» Your instructions:
Your response needs to be the data below, retyped exactly.

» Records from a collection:
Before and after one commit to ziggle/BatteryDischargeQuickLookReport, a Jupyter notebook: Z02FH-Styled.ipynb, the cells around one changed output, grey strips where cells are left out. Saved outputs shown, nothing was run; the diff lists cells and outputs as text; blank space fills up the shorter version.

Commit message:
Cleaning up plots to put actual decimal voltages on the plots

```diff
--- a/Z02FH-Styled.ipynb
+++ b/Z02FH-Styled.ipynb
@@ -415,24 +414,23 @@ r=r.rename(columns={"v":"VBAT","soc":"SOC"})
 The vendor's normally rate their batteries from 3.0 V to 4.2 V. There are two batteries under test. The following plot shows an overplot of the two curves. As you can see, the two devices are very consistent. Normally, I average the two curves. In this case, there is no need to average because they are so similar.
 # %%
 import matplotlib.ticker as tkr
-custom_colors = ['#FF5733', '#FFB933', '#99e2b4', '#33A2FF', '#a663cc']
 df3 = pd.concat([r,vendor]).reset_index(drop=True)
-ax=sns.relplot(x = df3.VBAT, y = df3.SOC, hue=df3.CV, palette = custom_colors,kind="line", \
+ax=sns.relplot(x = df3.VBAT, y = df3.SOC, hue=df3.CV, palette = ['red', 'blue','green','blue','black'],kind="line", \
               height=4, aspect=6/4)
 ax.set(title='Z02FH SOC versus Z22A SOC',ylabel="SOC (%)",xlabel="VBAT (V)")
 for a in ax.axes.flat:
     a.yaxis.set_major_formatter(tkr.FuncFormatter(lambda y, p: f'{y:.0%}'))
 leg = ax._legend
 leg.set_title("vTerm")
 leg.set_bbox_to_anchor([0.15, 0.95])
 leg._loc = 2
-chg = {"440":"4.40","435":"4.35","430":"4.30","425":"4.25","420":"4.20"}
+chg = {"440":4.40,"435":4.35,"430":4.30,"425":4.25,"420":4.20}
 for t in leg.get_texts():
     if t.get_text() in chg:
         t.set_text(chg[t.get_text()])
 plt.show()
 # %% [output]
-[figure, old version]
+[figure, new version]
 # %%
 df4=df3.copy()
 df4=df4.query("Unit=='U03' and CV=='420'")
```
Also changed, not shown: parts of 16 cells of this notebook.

» Exercise response:
Before and after one commit to ziggle/BatteryDischargeQuickLookReport, a Jupyter notebook: Z02FH-Styled.ipynb, the cells around one changed output, grey strips where cells are left out. Saved outputs shown, nothing was run; the diff lists cells and outputs as text; blank space fills up the shorter version.

Commit message:
Cleaning up plots to put actual decimal voltages on the plots

```diff
--- a/Z02FH-Styled.ipynb
+++ b/Z02FH-Styled.ipynb
@@ -415,24 +414,23 @@ r=r.rename(columns={"v":"VBAT","soc":"SOC"})
 The vendor's normally rate their batteries from 3.0 V to 4.2 V. There are two batteries under test. The following plot shows an overplot of the two curves. As you can see, the two devices are very consistent. Normally, I average the two curves. In this case, there is no need to average because they are so similar.
 # %%
 import matplotlib.ticker as tkr
-custom_colors = ['#FF5733', '#FFB933', '#99e2b4', '#33A2FF', '#a663cc']
 df3 = pd.concat([r,vendor]).reset_index(drop=True)
-ax=sns.relplot(x = df3.VBAT, y = df3.SOC, hue=df3.CV, palette = custom_colors,kind="line", \
+ax=sns.relplot(x = df3.VBAT, y = df3.SOC, hue=df3.CV, palette = ['red', 'blue','green','blue','black'],kind="line", \
               height=4, aspect=6/4)
 ax.set(title='Z02FH SOC versus Z22A SOC',ylabel="SOC (%)",xlabel="VBAT (V)")
 for a in ax.axes.flat:
     a.yaxis.set_major_formatter(tkr.FuncFormatter(lambda y, p: f'{y:.0%}'))
 leg = ax._legend
 leg.set_title("vTerm")
 leg.set_bbox_to_anchor([0.15, 0.95])
 leg._loc = 2
-chg = {"440":"4.40","435":"4.35","430":"4.30","425":"4.25","420":"4.20"}
+chg = {"440":4.40,"435":4.35,"430":4.30,"425":4.25,"420":4.20}
 for t in leg.get_texts():
     if t.get_text() in chg:
         t.set_text(chg[t.get_text()])
 plt.show()
 # %% [output]
-[figure, old version]
+[figure, new version]
 # %%
 df4=df3.copy()
 df4=df4.query("Unit=='U03' and CV=='420'")
```
Also changed, not shown: parts of 16 cells of this notebook.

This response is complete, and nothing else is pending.